Hyperhidrosis

For an unknown reason, some people have what’s called primary idiopathic hyperhidrosis, which causes excessive sweating either in localized areas or all over the body. Thought to be a genetic condition, people with hyperhidrosis often have more sweat glands than normal. While the sweat usually happens during the day, it can strike at night.

Low Blood Sugar

One symptom of hypoglycemia (low blood sugar) is night sweats. When blood sugar levels drop below 70 milligrams per deciliter, in addition to feeling hungry, anxious, shaky, dizzy, or emotional, you may break out in a serious sweat. People taking diabetes medications or insulin are especially prone to night sweats. When this happens, take measures to bring your blood sugar levels back to a healthy range.

Other Causes

Rarely, conditions of the nervous system, hormone disorders (including hyperthyroidism), autoimmune disorders, drug addictions, anxiety disorders, or thyroid disease may be the cause of night sweats. If you suspect your night sweats may be related to an underlying medical condition, make an appointment to see your doctor. The sooner you get treatment, the sooner your night sweats will be a thing of the past.

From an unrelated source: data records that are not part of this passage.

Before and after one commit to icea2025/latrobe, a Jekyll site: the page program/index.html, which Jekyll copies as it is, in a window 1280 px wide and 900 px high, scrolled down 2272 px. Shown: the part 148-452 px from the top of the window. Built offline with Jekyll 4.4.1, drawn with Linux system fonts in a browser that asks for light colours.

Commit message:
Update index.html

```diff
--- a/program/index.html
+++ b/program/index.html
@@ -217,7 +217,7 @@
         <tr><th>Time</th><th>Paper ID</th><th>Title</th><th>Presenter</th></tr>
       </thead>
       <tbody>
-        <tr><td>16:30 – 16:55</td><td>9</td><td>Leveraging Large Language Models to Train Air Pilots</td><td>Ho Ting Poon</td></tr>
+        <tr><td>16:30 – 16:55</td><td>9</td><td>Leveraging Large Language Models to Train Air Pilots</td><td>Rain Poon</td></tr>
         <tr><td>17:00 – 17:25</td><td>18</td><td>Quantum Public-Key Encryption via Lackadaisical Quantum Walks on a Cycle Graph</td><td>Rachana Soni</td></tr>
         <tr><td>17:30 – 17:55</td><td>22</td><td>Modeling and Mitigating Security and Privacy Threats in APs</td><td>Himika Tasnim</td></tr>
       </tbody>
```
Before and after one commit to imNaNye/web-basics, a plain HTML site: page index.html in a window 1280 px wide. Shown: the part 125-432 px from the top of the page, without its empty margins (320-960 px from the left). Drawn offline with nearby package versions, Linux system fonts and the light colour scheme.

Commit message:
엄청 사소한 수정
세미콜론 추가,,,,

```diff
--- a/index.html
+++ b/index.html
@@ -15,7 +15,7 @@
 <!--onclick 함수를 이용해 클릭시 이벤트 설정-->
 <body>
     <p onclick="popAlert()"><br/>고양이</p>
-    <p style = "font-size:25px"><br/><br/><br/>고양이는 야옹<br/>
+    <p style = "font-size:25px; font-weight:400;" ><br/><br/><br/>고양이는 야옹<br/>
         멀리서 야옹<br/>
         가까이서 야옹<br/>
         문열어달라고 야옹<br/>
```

<script type="text/javascript"> var _gaq = _gaq || []; _gaq.push(['_setAccount', 'UA-8876252-2']); _gaq.push(['_trackPageview']); (function() { var ga = document.createElement('script'); ga.type = 'text/javascript'; ga.async = true; ga.src = ('https:' == document.location.protocol ? 'https://ssl' : 'http://www') + '.google-analytics.com/ga.js'; var s = document.getElementsByTagName('script')[0]; s.parentNode.insertBefore(ga, s); })(); </script>